(Wellson Chin, HK, 1996)

A typically uneven Hong Kong ghost story, this one is more police investigation than all-action but it does have its eerie sequences. A womanising police officer nicknamed 'Pierre' is teamed up with one of his many ex-girlfriends, Laura, to investigate the supposed suicide of a young schoolgirl. It quickly becomes apparent that it was no ordinary suicide and that there are similarities with several other cases, and an old woman is repeatedly seen at the funerals of each of the victims. After consulting with a supposedly psychic criminal in a mental institution the investigation leads the police to the ghost of an old woman who passes a book called "The Manual of Suicide" to those who are at a low point in their lives, who are then unable to stop themselves from commiting suicide.

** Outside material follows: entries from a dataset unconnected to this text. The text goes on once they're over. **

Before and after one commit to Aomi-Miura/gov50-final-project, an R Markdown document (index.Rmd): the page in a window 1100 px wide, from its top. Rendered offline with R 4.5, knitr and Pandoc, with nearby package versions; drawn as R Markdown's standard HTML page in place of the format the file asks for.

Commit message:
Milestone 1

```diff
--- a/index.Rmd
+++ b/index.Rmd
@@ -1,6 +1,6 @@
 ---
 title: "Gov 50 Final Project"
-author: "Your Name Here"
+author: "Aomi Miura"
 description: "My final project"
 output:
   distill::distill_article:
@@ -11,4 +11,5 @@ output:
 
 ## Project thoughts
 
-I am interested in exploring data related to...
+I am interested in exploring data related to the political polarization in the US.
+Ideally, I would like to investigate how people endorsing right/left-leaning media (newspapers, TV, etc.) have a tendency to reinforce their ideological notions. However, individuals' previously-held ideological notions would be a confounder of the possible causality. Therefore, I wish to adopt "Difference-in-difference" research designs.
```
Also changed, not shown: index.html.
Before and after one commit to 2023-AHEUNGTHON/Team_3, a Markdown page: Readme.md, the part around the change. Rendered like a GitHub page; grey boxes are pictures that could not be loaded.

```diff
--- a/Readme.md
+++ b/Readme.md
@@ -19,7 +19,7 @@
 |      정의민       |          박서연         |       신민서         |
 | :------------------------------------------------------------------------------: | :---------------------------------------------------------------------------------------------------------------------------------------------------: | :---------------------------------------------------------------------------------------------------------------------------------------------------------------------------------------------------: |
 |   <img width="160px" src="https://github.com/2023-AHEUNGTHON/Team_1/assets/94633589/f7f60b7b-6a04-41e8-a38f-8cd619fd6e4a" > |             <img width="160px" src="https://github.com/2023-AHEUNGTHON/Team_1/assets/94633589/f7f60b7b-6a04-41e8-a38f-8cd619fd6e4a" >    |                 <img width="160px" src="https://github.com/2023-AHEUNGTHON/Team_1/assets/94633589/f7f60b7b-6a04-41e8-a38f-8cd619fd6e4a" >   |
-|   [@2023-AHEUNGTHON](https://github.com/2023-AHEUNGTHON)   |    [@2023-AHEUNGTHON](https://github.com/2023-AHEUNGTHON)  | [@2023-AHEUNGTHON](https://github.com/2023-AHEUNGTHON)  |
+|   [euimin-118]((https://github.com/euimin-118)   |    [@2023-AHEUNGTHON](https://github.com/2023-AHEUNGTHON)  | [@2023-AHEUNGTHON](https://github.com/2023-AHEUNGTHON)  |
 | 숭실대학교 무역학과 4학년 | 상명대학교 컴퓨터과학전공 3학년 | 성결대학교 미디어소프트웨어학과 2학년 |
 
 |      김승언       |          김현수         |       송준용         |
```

The basic premise is a good one - something like M.R. James' classic tale Casting of the Runes - whereby those given a document suffused with evil are ill-fated. The beginning is seriously moody but, as is norm for this genre in Hong Kong, it frequently phases in an out of farce. Director Wellson Chin is not too proud to throw in a few fart gags just for a cheap laugh or two. David Wu is amusing as Pierre and Michele Reis is a gorgeous (Maggie Chung look-a-like) and talented lead female and the two play off each other well. The obviously low-budget and cheap effects work doesn't detract from the brief moments of creepy tension but it'll probably only be of real interest to those who are already fans of the HK ghost genre.

Rob Dyer